- - Wednesday, June 15, 2016

My wife, Christine, and I, were both raised in very Catholic families. We met in college in the 1970s and drifted from the faith quite a lot, since we had an abortion that would scar us for the rest of our lives. We still married in the Catholic Church, with my uncle, a Franciscan priest, presiding.

A few years into our marriage, Christine started going back to church regularly. It was obvious that she enjoyed it. She read and prayed by herself and with the children. She was more at peace.

Little did I know that for over two years, she prayed the Rosary daily just for me, asking the Lord to open my heart so that I would come back to Him.

That’s what it took for me to realize that, even though everything was going very well, I was not fully satisfied. So I looked back to when I was a kid and truly enjoyed the beautiful Masses, full churches, the processions of the Blessed Sacrament and for Mary’s Feast days, and the bells and smells. But now I was a grown man — hey, 31 or 32 years old — and I thought I didn’t need the Church. I thought I could speak directly to God, like I would to a good friend. For me, the Catholic Church was too hard to get. The Mass was complicated and I wasn’t sure about the Sacraments or the Saints. Then there was the Virgin Mary. I really didn’t understand what She was all about. We didn’t have any religious friends and I didn’t try to look for answers.

To make it short, I finally agreed to go on a weeklong retreat with Christine.

I told God, “OK, I’ll give you my one-week vacation, and you do whatever I should expect you to do.” The second evening I felt something was happening through my whole body. I thought, like Zacchaeus, “Not me, I just came to look.”

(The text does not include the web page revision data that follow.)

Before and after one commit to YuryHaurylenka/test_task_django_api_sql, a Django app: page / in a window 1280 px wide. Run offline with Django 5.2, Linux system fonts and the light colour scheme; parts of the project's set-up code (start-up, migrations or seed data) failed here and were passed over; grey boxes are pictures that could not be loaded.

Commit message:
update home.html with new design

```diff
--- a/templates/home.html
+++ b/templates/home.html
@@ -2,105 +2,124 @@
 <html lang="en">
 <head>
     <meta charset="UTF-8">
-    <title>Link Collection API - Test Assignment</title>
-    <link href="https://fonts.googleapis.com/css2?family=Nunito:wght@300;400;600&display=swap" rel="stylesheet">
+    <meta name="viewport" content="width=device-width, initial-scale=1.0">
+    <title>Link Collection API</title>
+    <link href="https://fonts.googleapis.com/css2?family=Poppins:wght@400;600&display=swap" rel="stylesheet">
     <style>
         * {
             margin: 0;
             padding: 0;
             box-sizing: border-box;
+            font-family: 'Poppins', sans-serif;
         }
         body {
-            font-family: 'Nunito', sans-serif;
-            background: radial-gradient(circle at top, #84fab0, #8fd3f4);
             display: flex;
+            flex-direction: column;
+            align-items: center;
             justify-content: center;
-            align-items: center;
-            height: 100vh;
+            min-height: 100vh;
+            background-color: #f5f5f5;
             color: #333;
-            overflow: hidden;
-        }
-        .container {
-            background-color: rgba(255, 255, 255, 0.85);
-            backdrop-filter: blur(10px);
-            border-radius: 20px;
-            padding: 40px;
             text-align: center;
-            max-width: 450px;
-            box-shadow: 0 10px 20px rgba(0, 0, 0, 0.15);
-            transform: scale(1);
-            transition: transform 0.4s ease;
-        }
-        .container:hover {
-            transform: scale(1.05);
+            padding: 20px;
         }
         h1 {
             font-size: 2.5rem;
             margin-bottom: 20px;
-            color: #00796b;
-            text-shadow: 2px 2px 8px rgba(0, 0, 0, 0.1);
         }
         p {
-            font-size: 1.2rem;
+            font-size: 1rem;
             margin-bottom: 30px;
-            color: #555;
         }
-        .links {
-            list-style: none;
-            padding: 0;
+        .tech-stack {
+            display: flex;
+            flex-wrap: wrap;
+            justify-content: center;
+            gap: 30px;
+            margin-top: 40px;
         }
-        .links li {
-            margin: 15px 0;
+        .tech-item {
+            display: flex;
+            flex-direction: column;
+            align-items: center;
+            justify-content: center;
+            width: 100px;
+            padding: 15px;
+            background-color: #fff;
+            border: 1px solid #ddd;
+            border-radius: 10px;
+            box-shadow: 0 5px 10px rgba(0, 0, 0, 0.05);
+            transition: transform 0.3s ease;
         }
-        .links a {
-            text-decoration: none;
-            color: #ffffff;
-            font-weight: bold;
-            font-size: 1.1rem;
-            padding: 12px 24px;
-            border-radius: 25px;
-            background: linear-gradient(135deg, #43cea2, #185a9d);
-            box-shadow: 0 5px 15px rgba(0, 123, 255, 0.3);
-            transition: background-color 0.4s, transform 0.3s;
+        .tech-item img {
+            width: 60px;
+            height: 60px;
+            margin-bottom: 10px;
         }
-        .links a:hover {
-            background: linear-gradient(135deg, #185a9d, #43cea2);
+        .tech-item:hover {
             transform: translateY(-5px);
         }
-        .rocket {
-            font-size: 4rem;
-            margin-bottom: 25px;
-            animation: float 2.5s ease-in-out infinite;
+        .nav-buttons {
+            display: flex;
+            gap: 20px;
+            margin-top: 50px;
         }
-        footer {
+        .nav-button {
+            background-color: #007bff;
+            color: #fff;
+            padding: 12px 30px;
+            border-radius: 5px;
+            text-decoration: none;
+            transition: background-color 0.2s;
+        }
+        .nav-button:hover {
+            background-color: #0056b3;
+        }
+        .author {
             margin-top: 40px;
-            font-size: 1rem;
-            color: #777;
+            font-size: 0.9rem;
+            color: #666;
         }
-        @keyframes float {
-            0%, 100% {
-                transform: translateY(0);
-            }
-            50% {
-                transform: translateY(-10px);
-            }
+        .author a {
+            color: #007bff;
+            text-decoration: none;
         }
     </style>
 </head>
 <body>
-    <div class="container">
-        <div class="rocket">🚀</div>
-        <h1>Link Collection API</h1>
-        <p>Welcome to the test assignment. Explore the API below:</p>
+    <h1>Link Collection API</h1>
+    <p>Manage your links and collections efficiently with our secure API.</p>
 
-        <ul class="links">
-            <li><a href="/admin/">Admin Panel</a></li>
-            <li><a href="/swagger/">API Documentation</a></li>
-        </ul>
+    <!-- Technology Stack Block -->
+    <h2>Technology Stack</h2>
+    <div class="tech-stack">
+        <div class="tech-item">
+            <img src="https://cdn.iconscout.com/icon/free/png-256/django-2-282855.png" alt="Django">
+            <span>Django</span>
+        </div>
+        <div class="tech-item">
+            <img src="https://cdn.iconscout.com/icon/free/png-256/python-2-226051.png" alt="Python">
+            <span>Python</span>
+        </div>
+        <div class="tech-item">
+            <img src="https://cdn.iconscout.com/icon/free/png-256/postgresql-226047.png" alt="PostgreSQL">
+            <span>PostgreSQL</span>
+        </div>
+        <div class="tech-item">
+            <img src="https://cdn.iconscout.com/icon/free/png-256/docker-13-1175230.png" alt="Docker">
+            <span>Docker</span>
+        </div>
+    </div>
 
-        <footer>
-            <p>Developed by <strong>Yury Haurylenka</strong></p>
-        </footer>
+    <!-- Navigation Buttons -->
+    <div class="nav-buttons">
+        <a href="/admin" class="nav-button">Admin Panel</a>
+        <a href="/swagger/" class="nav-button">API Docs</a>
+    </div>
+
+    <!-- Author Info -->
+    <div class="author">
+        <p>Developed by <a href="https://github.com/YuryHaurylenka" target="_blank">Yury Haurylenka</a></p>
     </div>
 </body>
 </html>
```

Then somebody came to me in a vision. It wasn’t God, it was the Virgin Mary, the one I didn’t understand. I could see her blue eyes, her lips and her dark hair; she was very young, very petite and so beautiful. Saint Pio used to call her, “Abyss of Grace, Incomparable Masterpiece, and Woman Clothed in Light. The Light of God flows into her and she — reflecting like a mirror — sends it back out onto humanity.”

She had a very sad smile; she didn’t say a word, just looked at me. I felt like I had to do something, so I presented to her all my family and friends. This is when she really smiled. Without noticing any changes, I sensed that she was leading me to a spot on my right side. And there I was, in front of a great light, nothing I can begin to describe. It was as Pope Benedict XVI once said, “When one has the grace to sense a strong experience of God, it is as though seeing something similar to what the disciples experienced during the Transfiguration: for a moment, they experienced ahead of time something that will constitute the happiness of Paradise. In general, it is brief experiences that God grants on occasions, especially in anticipation of harsh trials.”

Yes, it was beautiful! I knew I was in The Presence of the Source of Light and Love. I was in the presence of God. It felt so good, I was so happy. This was where I belonged; this was where I wanted to spend my eternity. I stayed there in awe. Everything of this world around me had disappeared and I was crying of happiness, but then, I had to go back!

A few years later, we did what Jesus told the young man to do in Mark 10:21, “Go, sell everything you have and give to the poor, and you will have treasure in heaven. Then come, follow me.” We joined the Catholic Community of the Beatitudes and spent the next 15 years in France and later in Denver, where we founded the first house of the Community in the United States. Today we remain in Colorado and help engaged couples from around the world prepare to exchange the Sacrament of Matrimony.

The seed was there, my wife’s prayer watered it, God did the rest.

Christian and Christine Meert are French-born U.S. citizens. They are the directors of the Office of Marriage and Family Life for the Catholic Diocese of Colorado Springs, Colorado, led by Bishop Michael J. Sheridan. In 2004, after 15 years as a missionary family, they founded the first and only online, mentor-led, one-on-one Catholic Marriage Preparation program (catholicmarriageprep.com). They have five daughters and 12 grandchildren.

Copyright © 2023 The Washington Times, LLC. Click here for reprint permission.

Please read our comment policy before commenting.

Click to Read More and View Comments

Click to Hide